March – April 2016
In January I approached the Information Security Office (ISO) at Stanford about collaborating on redefining "Security" as a service. After a major incident two years ago, Stanford has had to drastically increase it's preventative security measures, which impact everyone across campus, adding encryption and minimum security requirements to each device used by faculty, students, and staff. This experience is less than ideal, and the current campus perception is that "Security" is a mandate, not a service provided to campus. I wanted to help the ISO team better empathize with the campus community, help them reframe "Security" as a service provided to campus, instead of a mandate, and lay the foundation for future projects aimed at improving specific security experiences.
I was able to secure three, 3-hour sessions with the entire ISO team over the course of two months, participating in their all-hands annual retreat. I designed a series of interactive workshops to lead the team through the following:
Value statement activity
Service architecture definition
After nine hours of workshops, the ISO team had an arsenal of tools to help reframe Security as a service. The primary outcomes were a new service portfolio architecture and strategy document. This will be used by ISO to continue to reframe their services and better design their service experience. The foundation laid in these workshops will hopefully lead to future projects where we can focus on assessing and improving key service experiences for the campus community.

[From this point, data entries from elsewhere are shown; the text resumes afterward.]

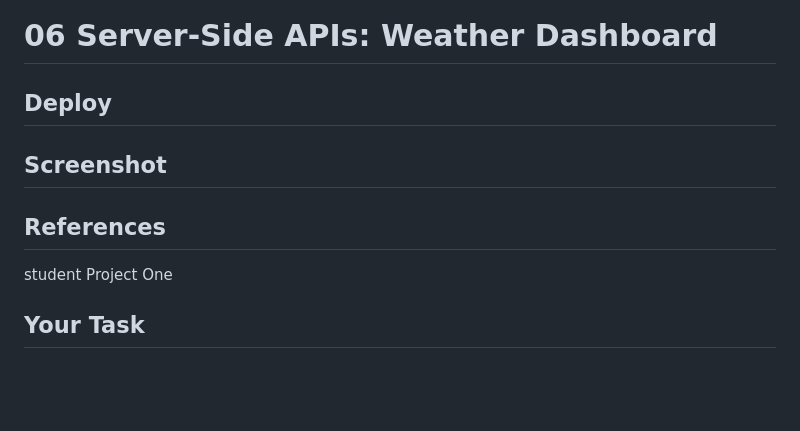
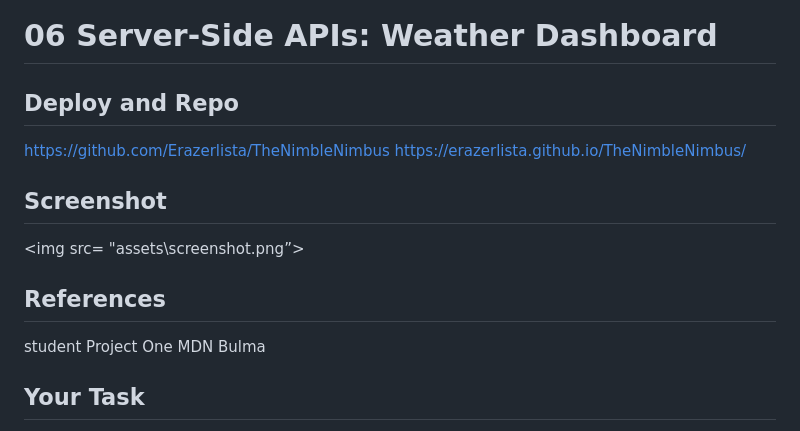
Before and after one commit to Erazerlista/TheNimbleNimbus, a Markdown page: README.md, the part around the change. GitHub-like rendering; blank space fills up the shorter version.

Commit message:
added links and screeenshot

```diff
--- a/README.md
+++ b/README.md
@@ -1,12 +1,19 @@
 # 06 Server-Side APIs: Weather Dashboard
 
-## Deploy
+## Deploy and Repo
+
+https://github.com/Erazerlista/TheNimbleNimbus
+https://erazerlista.github.io/TheNimbleNimbus/
 
 ## Screenshot
+
+<img src= "assets\screenshot.png”>
 
 ## References
 
 student Project One
+MDN
+Bulma
 
 ## Your Task
 
```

Deliverables from this project:
Other indirect outcomes from this research include:
I initiated, designed, and led the three, 3-hour workshops with the ISO team. I had assistance from my two colleagues in leading the workshops and creating polished deliverables.